- _WHAT TO WORK ON_: Restate the records exactly. Include all of them.

• • • •

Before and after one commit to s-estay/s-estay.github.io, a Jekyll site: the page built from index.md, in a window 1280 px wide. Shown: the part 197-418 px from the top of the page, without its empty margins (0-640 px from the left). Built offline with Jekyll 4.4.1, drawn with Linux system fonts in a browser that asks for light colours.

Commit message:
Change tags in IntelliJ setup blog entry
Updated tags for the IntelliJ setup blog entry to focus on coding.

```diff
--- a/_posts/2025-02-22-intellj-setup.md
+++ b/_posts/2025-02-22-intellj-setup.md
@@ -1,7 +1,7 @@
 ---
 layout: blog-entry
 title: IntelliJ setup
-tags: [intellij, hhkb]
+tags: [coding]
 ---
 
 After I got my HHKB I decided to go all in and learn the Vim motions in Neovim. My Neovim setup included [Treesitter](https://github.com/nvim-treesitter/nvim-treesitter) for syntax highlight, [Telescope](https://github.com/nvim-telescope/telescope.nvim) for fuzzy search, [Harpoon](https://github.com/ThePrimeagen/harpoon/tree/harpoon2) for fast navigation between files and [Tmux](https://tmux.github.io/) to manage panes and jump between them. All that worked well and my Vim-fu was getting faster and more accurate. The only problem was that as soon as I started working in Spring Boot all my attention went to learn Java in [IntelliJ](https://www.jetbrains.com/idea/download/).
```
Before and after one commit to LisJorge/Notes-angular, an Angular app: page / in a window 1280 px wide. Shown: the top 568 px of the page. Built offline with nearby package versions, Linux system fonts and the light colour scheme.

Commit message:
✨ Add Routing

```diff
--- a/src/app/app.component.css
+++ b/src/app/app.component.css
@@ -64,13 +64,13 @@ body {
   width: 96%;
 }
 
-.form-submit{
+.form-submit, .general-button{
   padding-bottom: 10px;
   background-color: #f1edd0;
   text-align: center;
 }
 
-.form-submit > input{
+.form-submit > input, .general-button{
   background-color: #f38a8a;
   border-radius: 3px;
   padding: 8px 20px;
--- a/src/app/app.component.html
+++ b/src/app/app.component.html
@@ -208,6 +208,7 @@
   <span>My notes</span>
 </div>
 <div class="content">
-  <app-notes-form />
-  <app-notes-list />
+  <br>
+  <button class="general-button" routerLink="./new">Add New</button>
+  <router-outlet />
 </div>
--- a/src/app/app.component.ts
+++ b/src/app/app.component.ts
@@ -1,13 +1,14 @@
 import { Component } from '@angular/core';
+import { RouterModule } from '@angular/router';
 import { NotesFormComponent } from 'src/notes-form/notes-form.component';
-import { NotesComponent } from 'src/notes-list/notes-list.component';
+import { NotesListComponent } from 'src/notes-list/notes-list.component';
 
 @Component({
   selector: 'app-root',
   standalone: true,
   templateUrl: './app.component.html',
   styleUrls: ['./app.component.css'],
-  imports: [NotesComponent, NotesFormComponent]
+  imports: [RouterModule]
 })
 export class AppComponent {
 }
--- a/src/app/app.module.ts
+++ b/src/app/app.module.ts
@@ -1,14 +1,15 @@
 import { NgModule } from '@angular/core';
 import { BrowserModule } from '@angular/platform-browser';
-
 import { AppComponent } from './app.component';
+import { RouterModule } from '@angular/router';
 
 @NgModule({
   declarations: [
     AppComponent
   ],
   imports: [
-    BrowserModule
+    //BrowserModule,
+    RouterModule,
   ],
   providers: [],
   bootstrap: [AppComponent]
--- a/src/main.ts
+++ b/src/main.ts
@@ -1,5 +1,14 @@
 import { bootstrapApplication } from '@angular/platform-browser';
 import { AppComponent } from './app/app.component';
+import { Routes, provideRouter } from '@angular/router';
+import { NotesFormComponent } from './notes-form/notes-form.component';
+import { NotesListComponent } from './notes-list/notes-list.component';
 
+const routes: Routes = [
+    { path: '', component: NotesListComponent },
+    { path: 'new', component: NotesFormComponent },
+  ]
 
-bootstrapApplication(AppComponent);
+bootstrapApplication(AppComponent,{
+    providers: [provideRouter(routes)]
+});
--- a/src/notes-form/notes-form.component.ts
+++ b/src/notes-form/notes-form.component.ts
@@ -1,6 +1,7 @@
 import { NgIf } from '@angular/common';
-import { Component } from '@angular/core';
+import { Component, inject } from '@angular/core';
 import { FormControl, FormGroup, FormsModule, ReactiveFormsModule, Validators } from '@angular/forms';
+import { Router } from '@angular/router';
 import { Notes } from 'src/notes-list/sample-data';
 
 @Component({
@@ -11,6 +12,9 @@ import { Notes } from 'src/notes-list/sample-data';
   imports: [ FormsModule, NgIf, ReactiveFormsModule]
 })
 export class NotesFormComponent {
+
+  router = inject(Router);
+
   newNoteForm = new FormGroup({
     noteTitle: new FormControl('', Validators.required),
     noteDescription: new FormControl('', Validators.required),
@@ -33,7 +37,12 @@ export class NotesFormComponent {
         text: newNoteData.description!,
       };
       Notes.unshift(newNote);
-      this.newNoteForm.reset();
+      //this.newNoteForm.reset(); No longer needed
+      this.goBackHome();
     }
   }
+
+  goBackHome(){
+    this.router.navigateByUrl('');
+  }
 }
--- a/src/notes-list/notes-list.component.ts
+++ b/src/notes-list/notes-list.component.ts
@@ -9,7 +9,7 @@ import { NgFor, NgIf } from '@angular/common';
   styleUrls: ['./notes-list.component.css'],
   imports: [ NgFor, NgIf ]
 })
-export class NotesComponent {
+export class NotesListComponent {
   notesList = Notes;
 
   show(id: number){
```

• • • •

- _YOUR RESPONSE_:
Before and after one commit to s-estay/s-estay.github.io, a Jekyll site: the page built from index.md, in a window 1280 px wide. Shown: the part 197-418 px from the top of the page, without its empty margins (0-640 px from the left). Built offline with Jekyll 4.4.1, drawn with Linux system fonts in a browser that asks for light colours.

Commit message:
Change tags in IntelliJ setup blog entry
Updated tags for the IntelliJ setup blog entry to focus on coding.

```diff
--- a/_posts/2025-02-22-intellj-setup.md
+++ b/_posts/2025-02-22-intellj-setup.md
@@ -1,7 +1,7 @@
 ---
 layout: blog-entry
 title: IntelliJ setup
-tags: [intellij, hhkb]
+tags: [coding]
 ---
 
 After I got my HHKB I decided to go all in and learn the Vim motions in Neovim. My Neovim setup included [Treesitter](https://github.com/nvim-treesitter/nvim-treesitter) for syntax highlight, [Telescope](https://github.com/nvim-telescope/telescope.nvim) for fuzzy search, [Harpoon](https://github.com/ThePrimeagen/harpoon/tree/harpoon2) for fast navigation between files and [Tmux](https://tmux.github.io/) to manage panes and jump between them. All that worked well and my Vim-fu was getting faster and more accurate. The only problem was that as soon as I started working in Spring Boot all my attention went to learn Java in [IntelliJ](https://www.jetbrains.com/idea/download/).
```
Before and after one commit to LisJorge/Notes-angular, an Angular app: page / in a window 1280 px wide. Shown: the top 568 px of the page. Built offline with nearby package versions, Linux system fonts and the light colour scheme.

Commit message:
✨ Add Routing

```diff
--- a/src/app/app.component.css
+++ b/src/app/app.component.css
@@ -64,13 +64,13 @@ body {
   width: 96%;
 }
 
-.form-submit{
+.form-submit, .general-button{
   padding-bottom: 10px;
   background-color: #f1edd0;
   text-align: center;
 }
 
-.form-submit > input{
+.form-submit > input, .general-button{
   background-color: #f38a8a;
   border-radius: 3px;
   padding: 8px 20px;
--- a/src/app/app.component.html
+++ b/src/app/app.component.html
@@ -208,6 +208,7 @@
   <span>My notes</span>
 </div>
 <div class="content">
-  <app-notes-form />
-  <app-notes-list />
+  <br>
+  <button class="general-button" routerLink="./new">Add New</button>
+  <router-outlet />
 </div>
--- a/src/app/app.component.ts
+++ b/src/app/app.component.ts
@@ -1,13 +1,14 @@
 import { Component } from '@angular/core';
+import { RouterModule } from '@angular/router';
 import { NotesFormComponent } from 'src/notes-form/notes-form.component';
-import { NotesComponent } from 'src/notes-list/notes-list.component';
+import { NotesListComponent } from 'src/notes-list/notes-list.component';
 
 @Component({
   selector: 'app-root',
   standalone: true,
   templateUrl: './app.component.html',
   styleUrls: ['./app.component.css'],
-  imports: [NotesComponent, NotesFormComponent]
+  imports: [RouterModule]
 })
 export class AppComponent {
 }
--- a/src/app/app.module.ts
+++ b/src/app/app.module.ts
@@ -1,14 +1,15 @@
 import { NgModule } from '@angular/core';
 import { BrowserModule } from '@angular/platform-browser';
-
 import { AppComponent } from './app.component';
+import { RouterModule } from '@angular/router';
 
 @NgModule({
   declarations: [
     AppComponent
   ],
   imports: [
-    BrowserModule
+    //BrowserModule,
+    RouterModule,
   ],
   providers: [],
   bootstrap: [AppComponent]
--- a/src/main.ts
+++ b/src/main.ts
@@ -1,5 +1,14 @@
 import { bootstrapApplication } from '@angular/platform-browser';
 import { AppComponent } from './app/app.component';
+import { Routes, provideRouter } from '@angular/router';
+import { NotesFormComponent } from './notes-form/notes-form.component';
+import { NotesListComponent } from './notes-list/notes-list.component';
 
+const routes: Routes = [
+    { path: '', component: NotesListComponent },
+    { path: 'new', component: NotesFormComponent },
+  ]
 
-bootstrapApplication(AppComponent);
+bootstrapApplication(AppComponent,{
+    providers: [provideRouter(routes)]
+});
--- a/src/notes-form/notes-form.component.ts
+++ b/src/notes-form/notes-form.component.ts
@@ -1,6 +1,7 @@
 import { NgIf } from '@angular/common';
-import { Component } from '@angular/core';
+import { Component, inject } from '@angular/core';
 import { FormControl, FormGroup, FormsModule, ReactiveFormsModule, Validators } from '@angular/forms';
+import { Router } from '@angular/router';
 import { Notes } from 'src/notes-list/sample-data';
 
 @Component({
@@ -11,6 +12,9 @@ import { Notes } from 'src/notes-list/sample-data';
   imports: [ FormsModule, NgIf, ReactiveFormsModule]
 })
 export class NotesFormComponent {
+
+  router = inject(Router);
+
   newNoteForm = new FormGroup({
     noteTitle: new FormControl('', Validators.required),
     noteDescription: new FormControl('', Validators.required),
@@ -33,7 +37,12 @@ export class NotesFormComponent {
         text: newNoteData.description!,
       };
       Notes.unshift(newNote);
-      this.newNoteForm.reset();
+      //this.newNoteForm.reset(); No longer needed
+      this.goBackHome();
     }
   }
+
+  goBackHome(){
+    this.router.navigateByUrl('');
+  }
 }
--- a/src/notes-list/notes-list.component.ts
+++ b/src/notes-list/notes-list.component.ts
@@ -9,7 +9,7 @@ import { NgFor, NgIf } from '@angular/common';
   styleUrls: ['./notes-list.component.css'],
   imports: [ NgFor, NgIf ]
 })
-export class NotesComponent {
+export class NotesListComponent {
   notesList = Notes;
 
   show(id: number){
```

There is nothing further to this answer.